When I helped my mother clean out her garage months ago, I found the three baskets that she wove when I was very young. They were faded from age and the bottoms were broken through from years of "tough love". Some of the reeds had begun to rot. I was so sad to these beautiful creations woven with my mother's love and hope destroyed. So I sat down on the floor of the dirty garage and I told my sister, TheFish, the story of the three baskets...When I was young, my mom was the FunMom. She was a lot younger than most of my friend's moms. You see, I was the first child. Not the third or fourth like my friends. My mom baked cookies and made pine cones into bird feeders using peanut butter and birdseed. She packed yummy snacks with extras for my friends. She was never too tired to paint my toenails or read another story at bedtime. My mom was the youngest child. Her mom had to work, so she was always too tired to play with mom. My mom had to walk home alone from school. When she was almost a big girl (about 11) my mom was allowed to spend the summers with Aunt Reba and her boyfriend. They lived together in Tennessee with a lot of other people. They had lots of animals, grew their own vegetables and made their own clothes. It was there that my mom learned to weave.When my mother was pregnant with me, the first child, she wove a baby cradle. (I like to think that while she wove she thought of all of the FunMom stuff we were going to do. She was probably also scared and hopeful and maybe a little sad... I, of course, don't remember her weaving the cradle, so that part is all conjecture.) It was in this cradle that she laid me when I was carried home from the hospital. I remember that when she was pregnant with my sister, the third child, she wove again. I was fascinated as she unpacked her weaving supplies. I was proud and scared when she let me drop the stiffly coiled reeds into the hot water to soften them up. I can still hear her saying "Careful, careful, careful". She lifted me up, so that I could see the colored reeds undulate in the boiling water.I remember my mom sitting Indian Style on her bed, her belly protruding under her dress. She guided my pudgy, clumsy baby fingers with her long, slim pale ones. How I wished for long nimble fingers like hers! Her patience with me was endless. Slowly, slowly our efforts began to take shape.It wasn't the shape of the cradle, which had once sheltered me and then my brother, the second child. The cradle which was now home to McKenzie, the Cabbage Patch Doll from whom I had gotten my name. Instead, it took the shape of a medium sized basket with pink reeds interspersed and a sturdy handle thin enough for tiny hands to grip. This was followed by a blue basket for my brother and a green one for the new baby in her stomach. Those quiet afternoons spent weaving with my mother were the calm before the storm. The storm of course being TheFish who came roaring into my life one evening in late November. Nothing has been the same since that day, but I have never forgotten the peace I felt watching my mother create something lovely with her hands.
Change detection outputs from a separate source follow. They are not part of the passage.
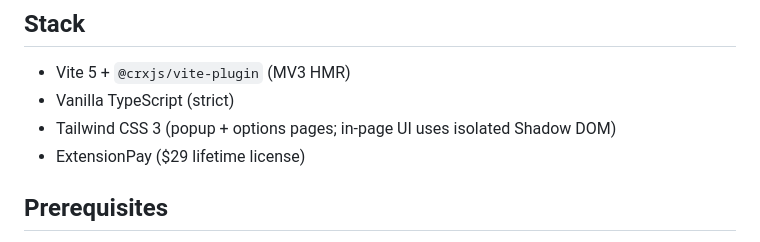
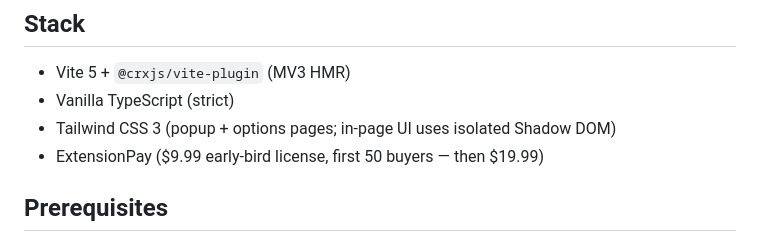
Before and after one commit to comerade2134/GigRadar, a Markdown page: README.md, the part around the change. GitHub-like rendering.

Commit message:
docs: fix stale  price in README stack section

```diff
--- a/README.md
+++ b/README.md
@@ -7,7 +7,7 @@ Chrome extension (Manifest V3) that injects a client-intent score into Upwork jo
 - Vite 5 + `@crxjs/vite-plugin` (MV3 HMR)
 - Vanilla TypeScript (strict)
 - Tailwind CSS 3 (popup + options pages; in-page UI uses isolated Shadow DOM)
-- ExtensionPay ($29 lifetime license)
+- ExtensionPay ($9.99 early-bird license, first 50 buyers — then $19.99)
 
 ## Prerequisites
 
```
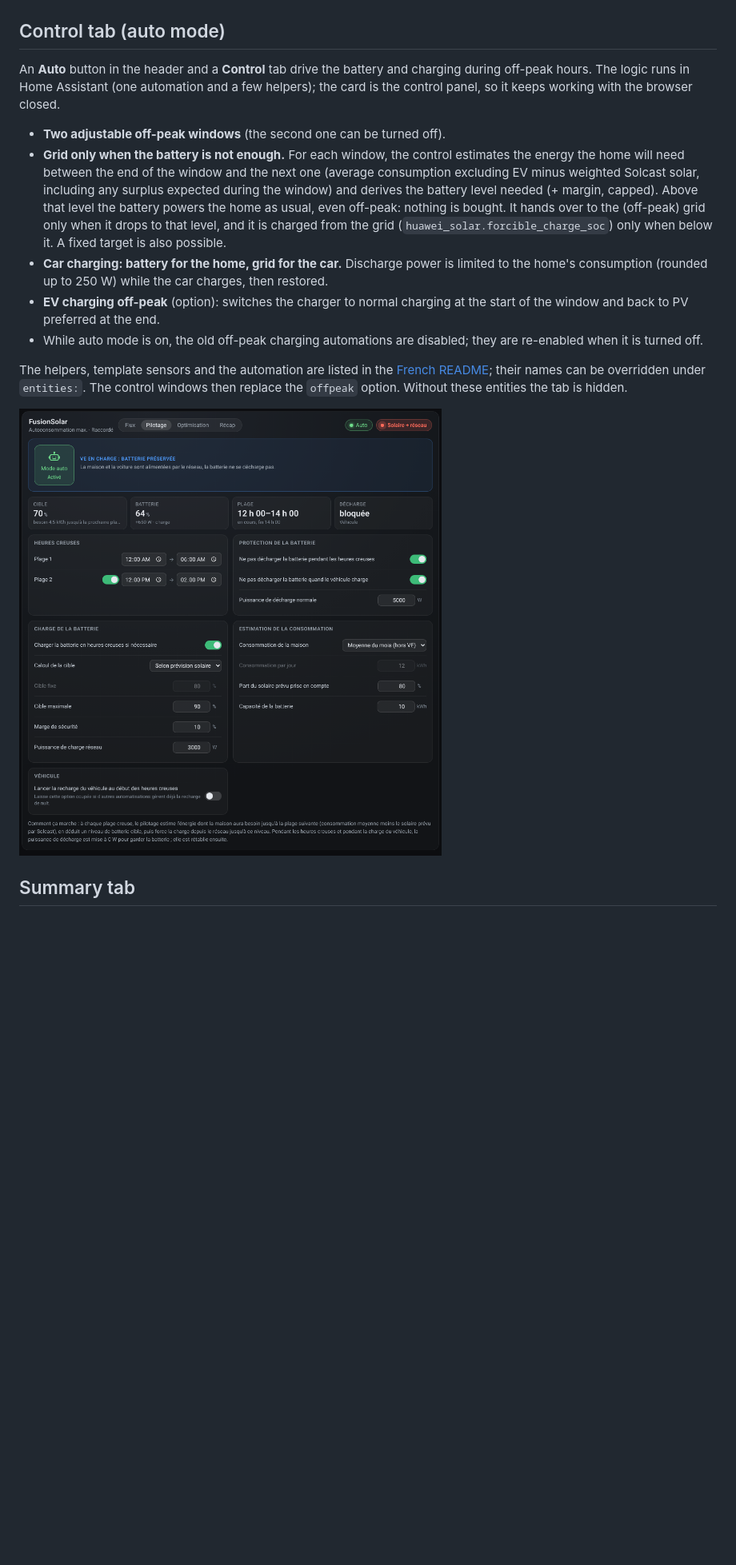
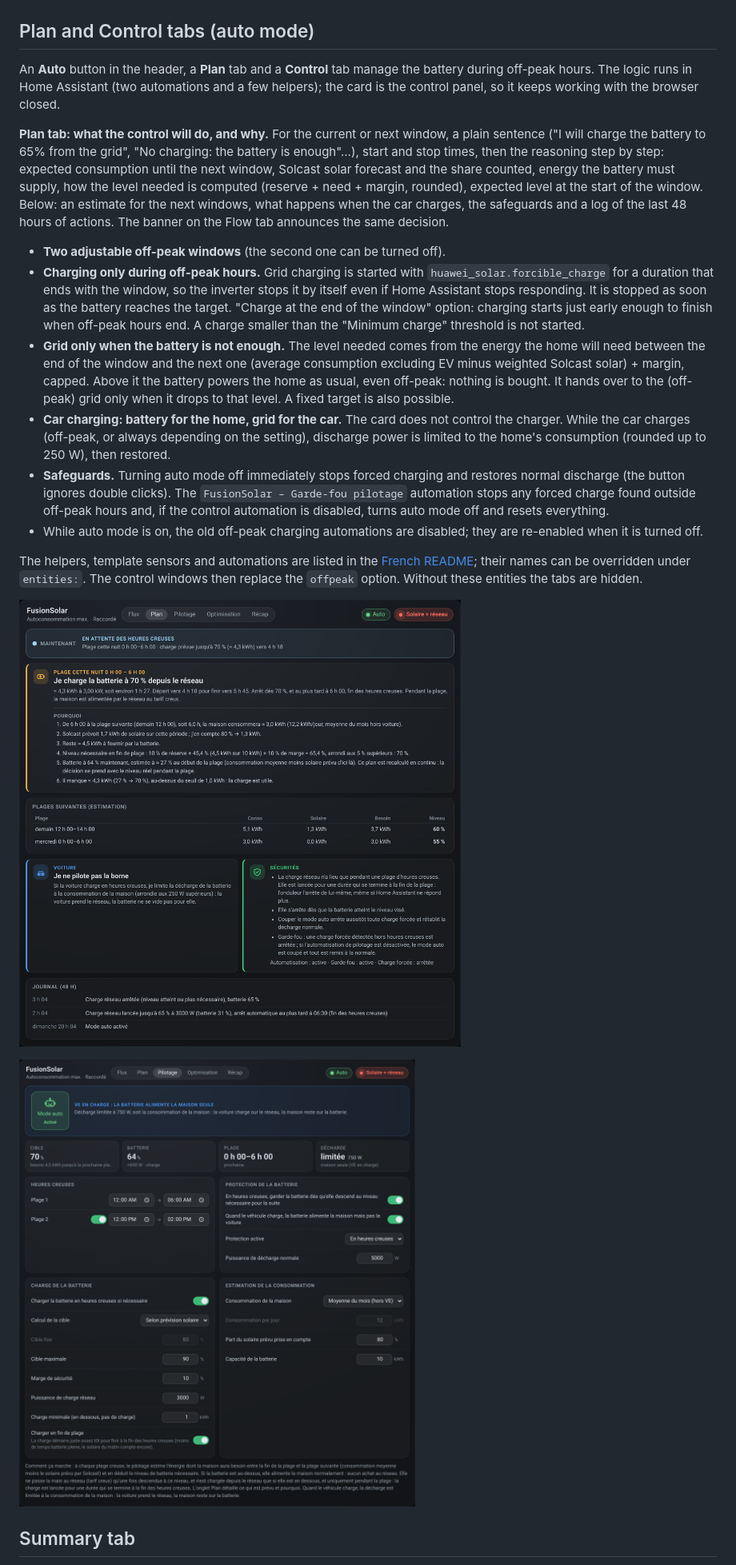
Before and after one commit to Flost42600/fusionsolar-card, a Markdown page: README.md, the part around one of its changes. Shown at 80% size. Rendered like a GitHub page; pictures changed too: images/pilotage.png, images/plan.png (added); blank space fills up the shorter version.

```diff
--- a/README.md
+++ b/README.md
@@ -48,17 +48,22 @@ These are common-sense rules based on average consumption: check the result afte
 
 ![Optimization](images/optimization.png)
 
-## Control tab (auto mode)
+## Plan and Control tabs (auto mode)
 
-An **Auto** button in the header and a **Control** tab drive the battery and charging during off-peak hours. The logic runs in Home Assistant (one automation and a few helpers); the card is the control panel, so it keeps working with the browser closed.
+An **Auto** button in the header, a **Plan** tab and a **Control** tab manage the battery during off-peak hours. The logic runs in Home Assistant (two automations and a few helpers); the card is the control panel, so it keeps working with the browser closed.
+
+**Plan tab: what the control will do, and why.** For the current or next window, a plain sentence ("I will charge the battery to 65% from the grid", "No charging: the battery is enough"…), start and stop times, then the reasoning step by step: expected consumption until the next window, Solcast solar forecast and the share counted, energy the battery must supply, how the level needed is computed (reserve + need + margin, rounded), expected level at the start of the window. Below: an estimate for the next windows, what happens when the car charges, the safeguards and a log of the last 48 hours of actions. The banner on the Flow tab announces the same decision.
 
 - **Two adjustable off-peak windows** (the second one can be turned off).
-- **Grid only when the battery is not enough.** For each window, the control estimates the energy the home will need between the end of the window and the next one (average consumption excluding EV minus weighted Solcast solar, including any surplus expected during the window) and derives the battery level needed (+ margin, capped). Above that level the battery powers the home as usual, even off-peak: nothing is bought. It hands over to the (off-peak) grid only when it drops to that level, and it is charged from the grid (`huawei_solar.forcible_charge_soc`) only when below it. A fixed target is also possible.
-- **Car charging: battery for the home, grid for the car.** Discharge power is limited to the home's consumption (rounded up to 250 W) while the car charges, then restored.
-- **EV charging off-peak** (option): switches the charger to normal charging at the start of the window and back to PV preferred at the end.
+- **Charging only during off-peak hours.** Grid charging is started with `huawei_solar.forcible_charge` for a duration that ends with the window, so the inverter stops it by itself even if Home Assistant stops responding. It is stopped as soon as the battery reaches the target. "Charge at the end of the window" option: charging starts just early enough to finish when off-peak hours end. A charge smaller than the "Minimum charge" threshold is not started.
+- **Grid only when the battery is not enough.** The level needed comes from the energy the home will need between the end of the window and the next one (average consumption excluding EV minus weighted Solcast solar) + margin, capped. Above it the battery powers the home as usual, even off-peak: nothing is bought. It hands over to the (off-peak) grid only when it drops to that level. A fixed target is also possible.
+- **Car charging: battery for the home, grid for the car.** The card does not control the charger. While the car charges (off-peak, or always depending on the setting), discharge power is limited to the home's consumption (rounded up to 250 W), then restored.
+- **Safeguards.** Turning auto mode off immediately stops forced charging and restores normal discharge (the button ignores double clicks). The `FusionSolar – Garde-fou pilotage` automation stops any forced charge found outside off-peak hours and, if the control automation is disabled, turns auto mode off and resets everything.
 - While auto mode is on, the old off-peak charging automations are disabled; they are re-enabled when it is turned off.
 
-The helpers, template sensors and the automation are listed in the [French README](README.fr.md#onglet-pilotage-mode-auto); their names can be overridden under `entities:`. The control windows then replace the `offpeak` option. Without these entities the tab is hidden.
+The helpers, template sensors and automations are listed in the [French README](README.fr.md#onglets-plan-et-pilotage-mode-auto); their names can be overridden under `entities:`. The control windows then replace the `offpeak` option. Without these entities the tabs are hidden.
+
+![Plan](images/plan.png)
 
 ![Control](images/pilotage.png)
 
```
Also changed, not shown: other parts of README.md (+1 -1 lines), README.fr.md (+11 -6 lines), 1 other file.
I still watch my mom's hands sometimes: when she pours wine or gestures as she speaks. Her hands have aged a little, but the fingers are still slim and nimble. Not too long ago, I leaned over to help my mother with something on her computer. As I looked down I noticed that my hands are now her hands. Long, slim, pale. I only hope that mine can be as gentle, patient and creative as hers.